(Data items)

┏━━

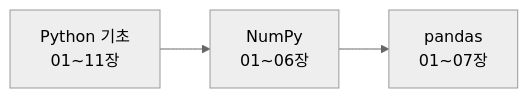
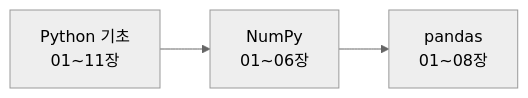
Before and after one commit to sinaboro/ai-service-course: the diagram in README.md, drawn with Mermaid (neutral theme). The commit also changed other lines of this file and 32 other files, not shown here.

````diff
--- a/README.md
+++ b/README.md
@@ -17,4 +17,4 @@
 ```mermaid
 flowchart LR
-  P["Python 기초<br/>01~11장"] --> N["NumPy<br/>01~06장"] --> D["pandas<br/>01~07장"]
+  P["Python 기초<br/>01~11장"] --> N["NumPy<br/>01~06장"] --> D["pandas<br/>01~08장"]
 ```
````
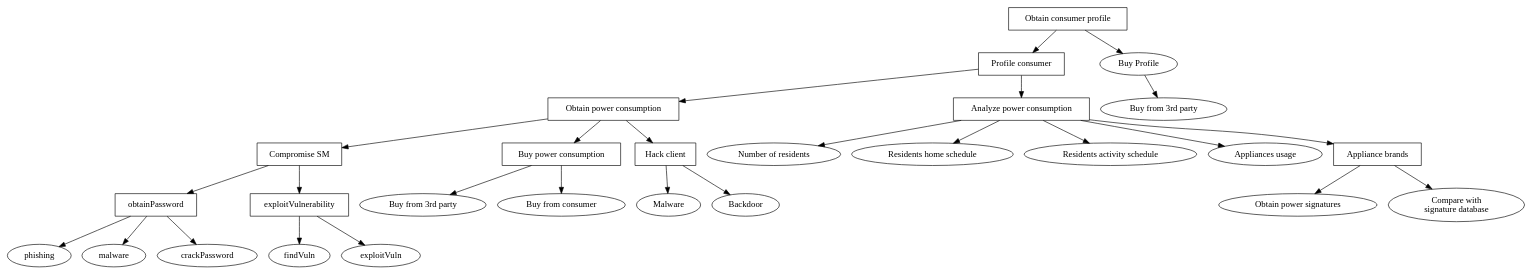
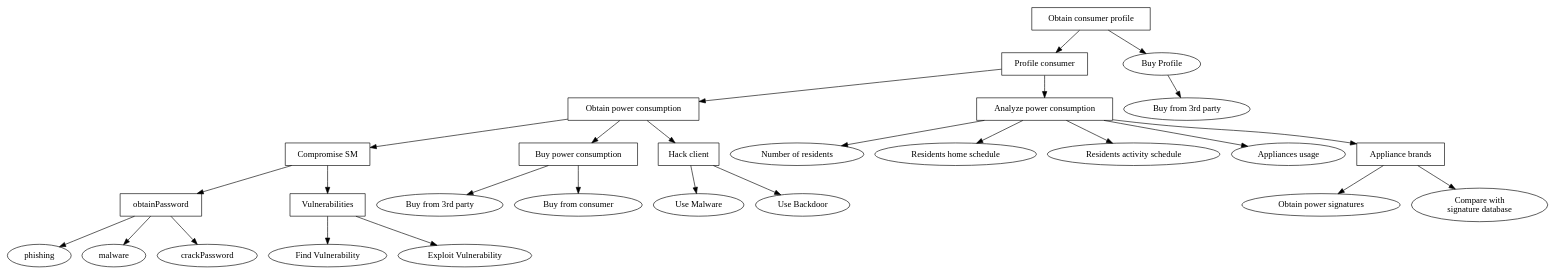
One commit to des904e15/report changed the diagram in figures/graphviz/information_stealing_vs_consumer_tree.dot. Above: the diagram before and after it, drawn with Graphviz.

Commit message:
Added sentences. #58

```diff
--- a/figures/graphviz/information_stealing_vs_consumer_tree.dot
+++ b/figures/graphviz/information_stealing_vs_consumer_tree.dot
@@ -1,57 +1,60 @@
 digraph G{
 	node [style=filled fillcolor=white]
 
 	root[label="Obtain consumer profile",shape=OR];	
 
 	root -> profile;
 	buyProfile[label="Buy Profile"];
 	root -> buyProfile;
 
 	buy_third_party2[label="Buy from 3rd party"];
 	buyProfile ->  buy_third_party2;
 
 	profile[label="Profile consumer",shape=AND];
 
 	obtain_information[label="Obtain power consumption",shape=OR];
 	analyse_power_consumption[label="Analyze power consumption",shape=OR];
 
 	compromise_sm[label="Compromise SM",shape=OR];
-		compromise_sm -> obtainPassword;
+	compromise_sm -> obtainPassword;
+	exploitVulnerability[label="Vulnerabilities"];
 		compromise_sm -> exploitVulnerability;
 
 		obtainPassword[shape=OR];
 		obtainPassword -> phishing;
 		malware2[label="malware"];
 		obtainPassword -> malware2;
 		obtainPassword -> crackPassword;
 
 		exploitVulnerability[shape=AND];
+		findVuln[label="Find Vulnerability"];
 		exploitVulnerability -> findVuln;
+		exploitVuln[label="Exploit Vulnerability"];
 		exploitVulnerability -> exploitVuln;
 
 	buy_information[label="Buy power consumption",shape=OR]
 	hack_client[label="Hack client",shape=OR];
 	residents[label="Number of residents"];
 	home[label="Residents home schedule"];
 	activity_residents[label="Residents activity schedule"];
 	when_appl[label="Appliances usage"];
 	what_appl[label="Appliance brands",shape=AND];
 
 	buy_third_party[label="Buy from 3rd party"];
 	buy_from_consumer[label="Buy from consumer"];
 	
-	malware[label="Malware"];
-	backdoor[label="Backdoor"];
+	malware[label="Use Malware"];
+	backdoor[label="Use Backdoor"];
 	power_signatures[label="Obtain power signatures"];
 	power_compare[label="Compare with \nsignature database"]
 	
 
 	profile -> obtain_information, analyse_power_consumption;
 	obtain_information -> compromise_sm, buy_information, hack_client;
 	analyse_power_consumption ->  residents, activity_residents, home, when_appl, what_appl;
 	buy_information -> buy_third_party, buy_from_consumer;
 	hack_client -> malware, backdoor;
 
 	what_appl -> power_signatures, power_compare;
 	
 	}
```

┗━━

> **Task requirements**: Return all the lines above exactly; none of the pictures should appear.

> **The completed task**:
Before and after one commit to sinaboro/ai-service-course: the diagram in README.md, drawn with Mermaid (neutral theme). The commit also changed other lines of this file and 32 other files, not shown here.

````diff
--- a/README.md
+++ b/README.md
@@ -17,4 +17,4 @@
 ```mermaid
 flowchart LR
-  P["Python 기초<br/>01~11장"] --> N["NumPy<br/>01~06장"] --> D["pandas<br/>01~07장"]
+  P["Python 기초<br/>01~11장"] --> N["NumPy<br/>01~06장"] --> D["pandas<br/>01~08장"]
 ```
````
One commit to des904e15/report changed the diagram in figures/graphviz/information_stealing_vs_consumer_tree.dot. Above: the diagram before and after it, drawn with Graphviz.

Commit message:
Added sentences. #58

```diff
--- a/figures/graphviz/information_stealing_vs_consumer_tree.dot
+++ b/figures/graphviz/information_stealing_vs_consumer_tree.dot
@@ -1,57 +1,60 @@
 digraph G{
 	node [style=filled fillcolor=white]
 
 	root[label="Obtain consumer profile",shape=OR];	
 
 	root -> profile;
 	buyProfile[label="Buy Profile"];
 	root -> buyProfile;
 
 	buy_third_party2[label="Buy from 3rd party"];
 	buyProfile ->  buy_third_party2;
 
 	profile[label="Profile consumer",shape=AND];
 
 	obtain_information[label="Obtain power consumption",shape=OR];
 	analyse_power_consumption[label="Analyze power consumption",shape=OR];
 
 	compromise_sm[label="Compromise SM",shape=OR];
-		compromise_sm -> obtainPassword;
+	compromise_sm -> obtainPassword;
+	exploitVulnerability[label="Vulnerabilities"];
 		compromise_sm -> exploitVulnerability;
 
 		obtainPassword[shape=OR];
 		obtainPassword -> phishing;
 		malware2[label="malware"];
 		obtainPassword -> malware2;
 		obtainPassword -> crackPassword;
 
 		exploitVulnerability[shape=AND];
+		findVuln[label="Find Vulnerability"];
 		exploitVulnerability -> findVuln;
+		exploitVuln[label="Exploit Vulnerability"];
 		exploitVulnerability -> exploitVuln;
 
 	buy_information[label="Buy power consumption",shape=OR]
 	hack_client[label="Hack client",shape=OR];
 	residents[label="Number of residents"];
 	home[label="Residents home schedule"];
 	activity_residents[label="Residents activity schedule"];
 	when_appl[label="Appliances usage"];
 	what_appl[label="Appliance brands",shape=AND];
 
 	buy_third_party[label="Buy from 3rd party"];
 	buy_from_consumer[label="Buy from consumer"];
 	
-	malware[label="Malware"];
-	backdoor[label="Backdoor"];
+	malware[label="Use Malware"];
+	backdoor[label="Use Backdoor"];
 	power_signatures[label="Obtain power signatures"];
 	power_compare[label="Compare with \nsignature database"]
 	
 
 	profile -> obtain_information, analyse_power_consumption;
 	obtain_information -> compromise_sm, buy_information, hack_client;
 	analyse_power_consumption ->  residents, activity_residents, home, when_appl, what_appl;
 	buy_information -> buy_third_party, buy_from_consumer;
 	hack_client -> malware, backdoor;
 
 	what_appl -> power_signatures, power_compare;
 	
 	}
```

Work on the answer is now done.